◆ BRIEF ◆
From the data below, copy out every line in which the word "style" occurs.

☆ ☆ ☆ ☆

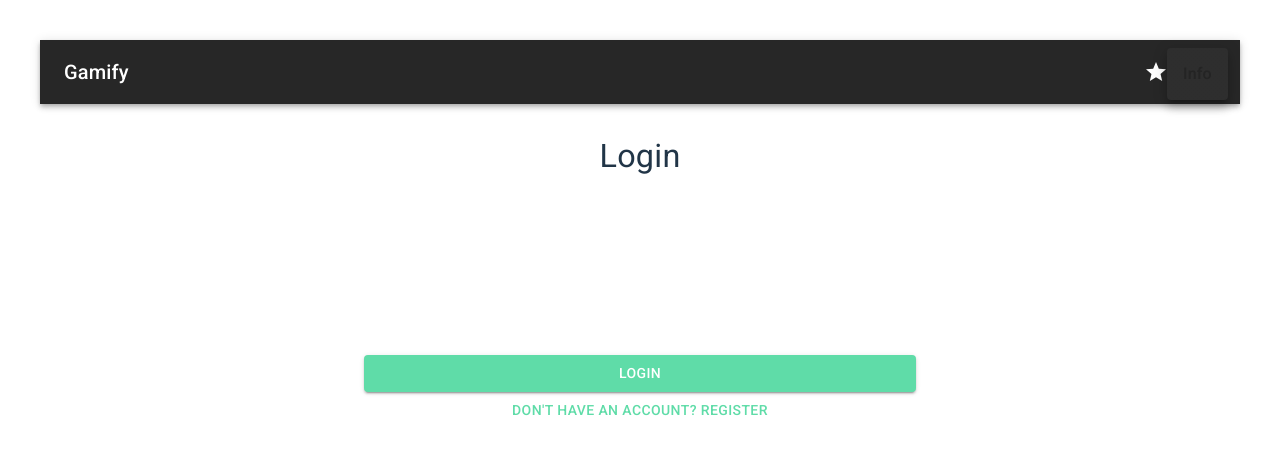
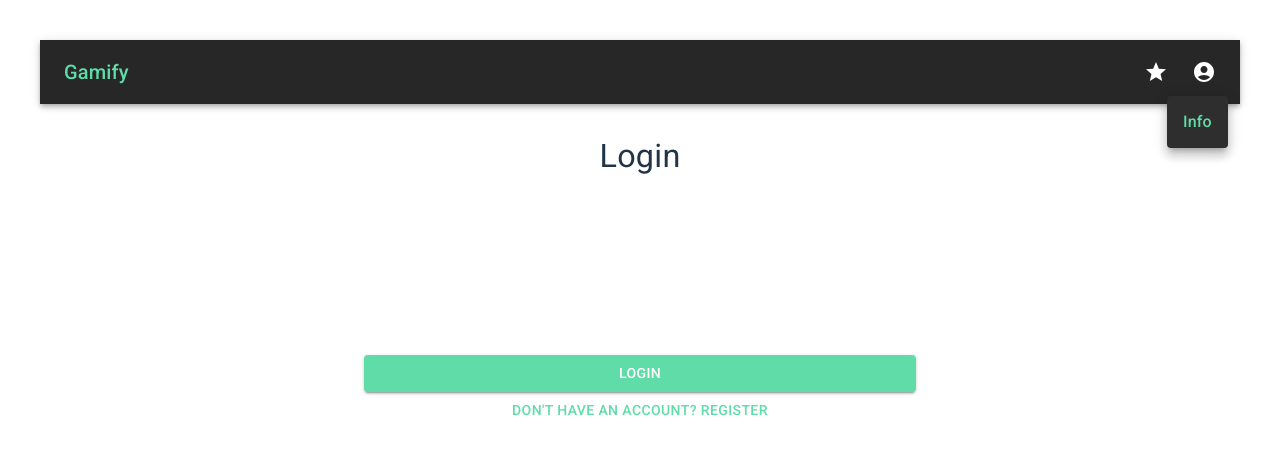
Before and after one commit to andresdanielmtz/gamify-app, a React (Vite) app: page /login in a window 1280 px wide. Both pictures are taken after a click on the button 1204 px from the left and 72 px from the top of the page. Shown: the top 454 px of the page. Built offline with nearby package versions, Linux system fonts and the light colour scheme; no server answers.

Commit message:
Fix: "Info" button now displays correctly, based on styling

```diff
--- a/src/components/Navbar/Navbar.tsx
+++ b/src/components/Navbar/Navbar.tsx
@@ -98,7 +98,7 @@
     <Menu
       anchorEl={anchorEl}
       anchorOrigin={{
-        vertical: "top",
+        vertical: "bottom",  // Changes the anchor to bottom instead of top
         horizontal: "right",
       }}
       id={menuId}
@@ -109,15 +109,15 @@
       }}
       open={Boolean(anchorEl)}
       onClose={handleMenuClose}
+
     >
       <MenuItem onClick={handleMenuClose}>
-        <Link className="link-styles-dropdown" to="/info" style={{ color: 'primary' }}>
+        <Link className="link-styles-dropdown" to="/info" style={{ color: '#5fdca8' }}>
           Info
         </Link>
       </MenuItem>
     </Menu>
   );
-
   const mobileMenuId = "primary-search-account-menu-mobile";
   const renderMobileMenu = (
     <Menu
@@ -156,9 +156,12 @@
     <Box sx={{ flexGrow: 1 }}>
       <AppBar position="static">
         <Toolbar>
-          <Typography variant="h6" noWrap component="div" sx={{ display: { xs: "none", sm: "block" } }}>
-            Gamify
-          </Typography>
+        <Typography variant="h6" noWrap component="div" sx={{ display: { xs: "none", sm: "block" } }}>
+  <Link to="/" style={{ textDecoration: 'none', color: '#5fdca8' }}>
+    Gamify
+  </Link>
+</Typography>
+
           {location.pathname === "/" && (
             <Search sx={{ flexGrow: 1, maxWidth: "400px", mx: 2 }}>
               <SearchIconWrapper>
```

☆ ☆ ☆ ☆

◆ OUTPUT OF THE EXERCISE ◆
-        <Link className="link-styles-dropdown" to="/info" style={{ color: 'primary' }}>
+        <Link className="link-styles-dropdown" to="/info" style={{ color: '#5fdca8' }}>
+  <Link to="/" style={{ textDecoration: 'none', color: '#5fdca8' }}>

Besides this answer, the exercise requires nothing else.